• **Brief**:
The data that follows is to be given again, exactly as written.

*** Opening of Input records ***

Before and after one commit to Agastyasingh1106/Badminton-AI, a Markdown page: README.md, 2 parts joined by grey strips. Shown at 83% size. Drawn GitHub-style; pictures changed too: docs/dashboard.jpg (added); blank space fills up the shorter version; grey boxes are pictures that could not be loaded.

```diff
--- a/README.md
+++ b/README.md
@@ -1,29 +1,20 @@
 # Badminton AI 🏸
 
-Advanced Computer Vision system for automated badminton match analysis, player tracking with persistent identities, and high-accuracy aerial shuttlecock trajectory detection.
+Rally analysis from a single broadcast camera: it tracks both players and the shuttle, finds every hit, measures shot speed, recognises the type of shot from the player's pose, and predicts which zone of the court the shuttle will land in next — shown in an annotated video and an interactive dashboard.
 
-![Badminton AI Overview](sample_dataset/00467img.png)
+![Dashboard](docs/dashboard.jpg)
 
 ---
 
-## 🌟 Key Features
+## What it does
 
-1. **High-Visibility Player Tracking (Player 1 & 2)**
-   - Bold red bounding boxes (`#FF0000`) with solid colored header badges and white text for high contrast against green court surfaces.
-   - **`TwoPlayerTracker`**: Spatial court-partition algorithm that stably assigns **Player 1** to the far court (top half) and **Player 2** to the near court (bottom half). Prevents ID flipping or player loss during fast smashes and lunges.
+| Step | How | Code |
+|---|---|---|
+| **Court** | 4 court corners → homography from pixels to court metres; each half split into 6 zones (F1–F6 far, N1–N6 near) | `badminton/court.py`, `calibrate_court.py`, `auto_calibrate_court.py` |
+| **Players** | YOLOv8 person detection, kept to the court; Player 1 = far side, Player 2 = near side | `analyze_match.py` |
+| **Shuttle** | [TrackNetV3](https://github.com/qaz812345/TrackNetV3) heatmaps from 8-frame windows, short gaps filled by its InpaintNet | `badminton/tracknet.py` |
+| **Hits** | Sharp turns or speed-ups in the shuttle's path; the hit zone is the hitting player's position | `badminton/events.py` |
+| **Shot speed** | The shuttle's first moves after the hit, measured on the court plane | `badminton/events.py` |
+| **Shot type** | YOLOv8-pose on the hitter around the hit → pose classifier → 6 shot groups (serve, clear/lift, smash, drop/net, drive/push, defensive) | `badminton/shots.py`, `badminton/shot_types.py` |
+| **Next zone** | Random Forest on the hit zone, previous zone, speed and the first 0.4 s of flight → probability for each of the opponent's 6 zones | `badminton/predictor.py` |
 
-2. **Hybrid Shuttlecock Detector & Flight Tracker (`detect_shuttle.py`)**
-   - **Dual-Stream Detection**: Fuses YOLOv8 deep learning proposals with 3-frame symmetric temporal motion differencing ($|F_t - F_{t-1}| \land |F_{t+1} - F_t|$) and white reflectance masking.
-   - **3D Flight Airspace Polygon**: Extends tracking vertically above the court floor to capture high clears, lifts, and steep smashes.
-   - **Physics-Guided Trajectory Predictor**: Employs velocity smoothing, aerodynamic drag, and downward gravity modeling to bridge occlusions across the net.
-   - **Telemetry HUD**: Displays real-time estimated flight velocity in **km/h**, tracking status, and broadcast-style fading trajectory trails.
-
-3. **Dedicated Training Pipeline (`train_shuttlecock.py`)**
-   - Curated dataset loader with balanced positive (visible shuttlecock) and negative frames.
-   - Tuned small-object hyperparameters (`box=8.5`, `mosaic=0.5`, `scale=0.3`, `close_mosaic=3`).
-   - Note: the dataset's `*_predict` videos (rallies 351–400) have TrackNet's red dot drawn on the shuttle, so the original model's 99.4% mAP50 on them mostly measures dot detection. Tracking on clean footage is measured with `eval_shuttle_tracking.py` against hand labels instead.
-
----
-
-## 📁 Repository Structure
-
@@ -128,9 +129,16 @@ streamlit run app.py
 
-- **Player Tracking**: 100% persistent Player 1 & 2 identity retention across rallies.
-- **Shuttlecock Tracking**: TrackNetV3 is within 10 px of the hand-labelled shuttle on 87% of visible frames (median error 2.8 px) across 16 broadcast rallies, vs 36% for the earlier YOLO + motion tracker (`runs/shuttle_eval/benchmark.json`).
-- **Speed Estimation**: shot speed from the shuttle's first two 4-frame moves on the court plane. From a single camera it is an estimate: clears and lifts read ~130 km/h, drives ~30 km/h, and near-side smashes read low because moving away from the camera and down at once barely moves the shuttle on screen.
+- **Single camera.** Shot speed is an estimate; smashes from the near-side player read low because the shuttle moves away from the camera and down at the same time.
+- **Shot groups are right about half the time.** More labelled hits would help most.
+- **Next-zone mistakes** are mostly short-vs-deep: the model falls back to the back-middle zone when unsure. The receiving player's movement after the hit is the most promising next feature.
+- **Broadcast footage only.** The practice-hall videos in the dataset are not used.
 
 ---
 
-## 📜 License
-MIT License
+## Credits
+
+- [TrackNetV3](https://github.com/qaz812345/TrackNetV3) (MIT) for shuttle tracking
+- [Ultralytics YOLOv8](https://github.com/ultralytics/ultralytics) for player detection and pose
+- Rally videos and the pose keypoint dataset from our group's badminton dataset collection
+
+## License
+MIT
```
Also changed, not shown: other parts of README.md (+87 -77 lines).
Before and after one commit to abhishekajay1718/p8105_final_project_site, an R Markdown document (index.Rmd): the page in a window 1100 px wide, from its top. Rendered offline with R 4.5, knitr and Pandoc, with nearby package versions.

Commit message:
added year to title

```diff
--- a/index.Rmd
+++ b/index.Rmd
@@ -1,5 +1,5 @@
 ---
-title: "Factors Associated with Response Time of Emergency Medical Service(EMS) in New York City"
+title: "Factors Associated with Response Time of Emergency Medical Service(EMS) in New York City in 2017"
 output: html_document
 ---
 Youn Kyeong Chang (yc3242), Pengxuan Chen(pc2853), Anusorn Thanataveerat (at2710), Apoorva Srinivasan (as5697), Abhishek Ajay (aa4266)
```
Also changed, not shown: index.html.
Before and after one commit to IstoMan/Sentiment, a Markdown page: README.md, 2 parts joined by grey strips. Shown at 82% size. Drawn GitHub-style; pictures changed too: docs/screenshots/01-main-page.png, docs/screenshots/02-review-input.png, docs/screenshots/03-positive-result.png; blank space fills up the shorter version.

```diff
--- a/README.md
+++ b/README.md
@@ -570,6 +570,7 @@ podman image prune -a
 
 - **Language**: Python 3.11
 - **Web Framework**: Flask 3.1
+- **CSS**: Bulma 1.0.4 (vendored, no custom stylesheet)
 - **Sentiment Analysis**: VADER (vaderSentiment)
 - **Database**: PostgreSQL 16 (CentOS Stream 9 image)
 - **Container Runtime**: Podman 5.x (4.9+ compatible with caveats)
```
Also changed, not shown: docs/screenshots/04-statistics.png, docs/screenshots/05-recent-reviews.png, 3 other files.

*** Close of Input records ***

• **Task output**:
Before and after one commit to Agastyasingh1106/Badminton-AI, a Markdown page: README.md, 2 parts joined by grey strips. Shown at 83% size. Drawn GitHub-style; pictures changed too: docs/dashboard.jpg (added); blank space fills up the shorter version; grey boxes are pictures that could not be loaded.

```diff
--- a/README.md
+++ b/README.md
@@ -1,29 +1,20 @@
 # Badminton AI 🏸
 
-Advanced Computer Vision system for automated badminton match analysis, player tracking with persistent identities, and high-accuracy aerial shuttlecock trajectory detection.
+Rally analysis from a single broadcast camera: it tracks both players and the shuttle, finds every hit, measures shot speed, recognises the type of shot from the player's pose, and predicts which zone of the court the shuttle will land in next — shown in an annotated video and an interactive dashboard.
 
-![Badminton AI Overview](sample_dataset/00467img.png)
+![Dashboard](docs/dashboard.jpg)
 
 ---
 
-## 🌟 Key Features
+## What it does
 
-1. **High-Visibility Player Tracking (Player 1 & 2)**
-   - Bold red bounding boxes (`#FF0000`) with solid colored header badges and white text for high contrast against green court surfaces.
-   - **`TwoPlayerTracker`**: Spatial court-partition algorithm that stably assigns **Player 1** to the far court (top half) and **Player 2** to the near court (bottom half). Prevents ID flipping or player loss during fast smashes and lunges.
+| Step | How | Code |
+|---|---|---|
+| **Court** | 4 court corners → homography from pixels to court metres; each half split into 6 zones (F1–F6 far, N1–N6 near) | `badminton/court.py`, `calibrate_court.py`, `auto_calibrate_court.py` |
+| **Players** | YOLOv8 person detection, kept to the court; Player 1 = far side, Player 2 = near side | `analyze_match.py` |
+| **Shuttle** | [TrackNetV3](https://github.com/qaz812345/TrackNetV3) heatmaps from 8-frame windows, short gaps filled by its InpaintNet | `badminton/tracknet.py` |
+| **Hits** | Sharp turns or speed-ups in the shuttle's path; the hit zone is the hitting player's position | `badminton/events.py` |
+| **Shot speed** | The shuttle's first moves after the hit, measured on the court plane | `badminton/events.py` |
+| **Shot type** | YOLOv8-pose on the hitter around the hit → pose classifier → 6 shot groups (serve, clear/lift, smash, drop/net, drive/push, defensive) | `badminton/shots.py`, `badminton/shot_types.py` |
+| **Next zone** | Random Forest on the hit zone, previous zone, speed and the first 0.4 s of flight → probability for each of the opponent's 6 zones | `badminton/predictor.py` |
 
-2. **Hybrid Shuttlecock Detector & Flight Tracker (`detect_shuttle.py`)**
-   - **Dual-Stream Detection**: Fuses YOLOv8 deep learning proposals with 3-frame symmetric temporal motion differencing ($|F_t - F_{t-1}| \land |F_{t+1} - F_t|$) and white reflectance masking.
-   - **3D Flight Airspace Polygon**: Extends tracking vertically above the court floor to capture high clears, lifts, and steep smashes.
-   - **Physics-Guided Trajectory Predictor**: Employs velocity smoothing, aerodynamic drag, and downward gravity modeling to bridge occlusions across the net.
-   - **Telemetry HUD**: Displays real-time estimated flight velocity in **km/h**, tracking status, and broadcast-style fading trajectory trails.
-
-3. **Dedicated Training Pipeline (`train_shuttlecock.py`)**
-   - Curated dataset loader with balanced positive (visible shuttlecock) and negative frames.
-   - Tuned small-object hyperparameters (`box=8.5`, `mosaic=0.5`, `scale=0.3`, `close_mosaic=3`).
-   - Note: the dataset's `*_predict` videos (rallies 351–400) have TrackNet's red dot drawn on the shuttle, so the original model's 99.4% mAP50 on them mostly measures dot detection. Tracking on clean footage is measured with `eval_shuttle_tracking.py` against hand labels instead.
-
----
-
-## 📁 Repository Structure
-
@@ -128,9 +129,16 @@ streamlit run app.py
 
-- **Player Tracking**: 100% persistent Player 1 & 2 identity retention across rallies.
-- **Shuttlecock Tracking**: TrackNetV3 is within 10 px of the hand-labelled shuttle on 87% of visible frames (median error 2.8 px) across 16 broadcast rallies, vs 36% for the earlier YOLO + motion tracker (`runs/shuttle_eval/benchmark.json`).
-- **Speed Estimation**: shot speed from the shuttle's first two 4-frame moves on the court plane. From a single camera it is an estimate: clears and lifts read ~130 km/h, drives ~30 km/h, and near-side smashes read low because moving away from the camera and down at once barely moves the shuttle on screen.
+- **Single camera.** Shot speed is an estimate; smashes from the near-side player read low because the shuttle moves away from the camera and down at the same time.
+- **Shot groups are right about half the time.** More labelled hits would help most.
+- **Next-zone mistakes** are mostly short-vs-deep: the model falls back to the back-middle zone when unsure. The receiving player's movement after the hit is the most promising next feature.
+- **Broadcast footage only.** The practice-hall videos in the dataset are not used.
 
 ---
 
-## 📜 License
-MIT License
+## Credits
+
+- [TrackNetV3](https://github.com/qaz812345/TrackNetV3) (MIT) for shuttle tracking
+- [Ultralytics YOLOv8](https://github.com/ultralytics/ultralytics) for player detection and pose
+- Rally videos and the pose keypoint dataset from our group's badminton dataset collection
+
+## License
+MIT
```
Also changed, not shown: other parts of README.md (+87 -77 lines).
Before and after one commit to abhishekajay1718/p8105_final_project_site, an R Markdown document (index.Rmd): the page in a window 1100 px wide, from its top. Rendered offline with R 4.5, knitr and Pandoc, with nearby package versions.

Commit message:
added year to title

```diff
--- a/index.Rmd
+++ b/index.Rmd
@@ -1,5 +1,5 @@
 ---
-title: "Factors Associated with Response Time of Emergency Medical Service(EMS) in New York City"
+title: "Factors Associated with Response Time of Emergency Medical Service(EMS) in New York City in 2017"
 output: html_document
 ---
 Youn Kyeong Chang (yc3242), Pengxuan Chen(pc2853), Anusorn Thanataveerat (at2710), Apoorva Srinivasan (as5697), Abhishek Ajay (aa4266)
```
Also changed, not shown: index.html.
Before and after one commit to IstoMan/Sentiment, a Markdown page: README.md, 2 parts joined by grey strips. Shown at 82% size. Drawn GitHub-style; pictures changed too: docs/screenshots/01-main-page.png, docs/screenshots/02-review-input.png, docs/screenshots/03-positive-result.png; blank space fills up the shorter version.

```diff
--- a/README.md
+++ b/README.md
@@ -570,6 +570,7 @@ podman image prune -a
 
 - **Language**: Python 3.11
 - **Web Framework**: Flask 3.1
+- **CSS**: Bulma 1.0.4 (vendored, no custom stylesheet)
 - **Sentiment Analysis**: VADER (vaderSentiment)
 - **Database**: PostgreSQL 16 (CentOS Stream 9 image)
 - **Container Runtime**: Podman 5.x (4.9+ compatible with caveats)
```
Also changed, not shown: docs/screenshots/04-statistics.png, docs/screenshots/05-recent-reviews.png, 3 other files.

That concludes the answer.